First of all, I tested the script in a game of hangman against every single word in a 70k word dictionary. I played with 10 lives before losing, which is probably on the conservative side, 12 seems like a common figure. The script lost on 469 words, of which 99 were 3 letters long. There were 20 words 7 letters long, all of which ended in ‘ing’. There were no words of 8 letters or longer.
A post on DataGenetics did the rounds last week, applying the might of statistical analysis to the game Hangman to try and guess what an optimal strategy might be. Many techniques were leveled at the problem, from basic analysis of letter frequencies to conditional probability, all in order to try and generate the best sequence you should call the letters.

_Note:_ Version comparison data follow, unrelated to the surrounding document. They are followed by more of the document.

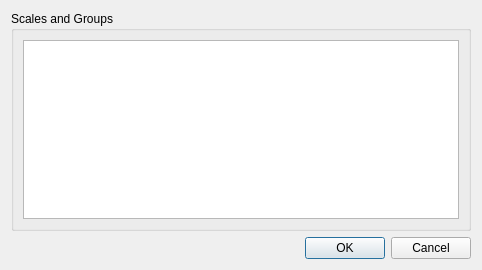
Qt form ilastik/gui/dlgFeature.ui (ilastik/ilastik-0.5) before a commit.
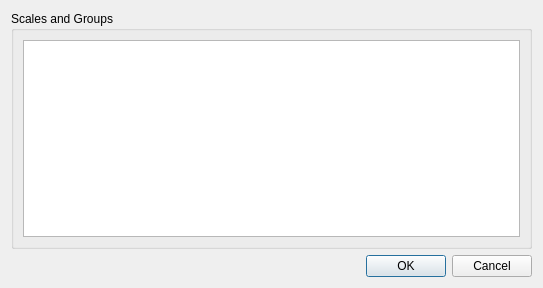
The same form after that commit. Icons and pictures are not drawn.

Patch:
```diff
--- a/ilastik/gui/dlgFeature.ui
+++ b/ilastik/gui/dlgFeature.ui
@@ -6,8 +6,8 @@
    <rect>
     <x>0</x>
     <y>0</y>
-    <width>482</width>
-    <height>270</height>
+    <width>543</width>
+    <height>288</height>
    </rect>
   </property>
   <property name="windowTitle">
```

Having read it I was slightly perplexed, it seemed like massive overkill for something that can be calculated fairly simply, so I created pyngman, a python script that generates optimal next guesses for Hangman. Input the state of the game and the letters you’ve called and it will tell you what letter to call next.
You supply the information as a state, such as ..e.., where .’s are unknown letters, followed by a list of letters you’ve tried:
$ pyngman -state ..e.. est
> Your best next guess is: a
It does this by using a dictionary (you must supply the dictionary, so the results will change depending on what you supply!), and looking at all possible words that could be the solution, and working out the letter with the highest probability of being present. So far I have been unable to find a word which causes the program to lose a game of hangman!
Grab pyngman from github and have a go yourself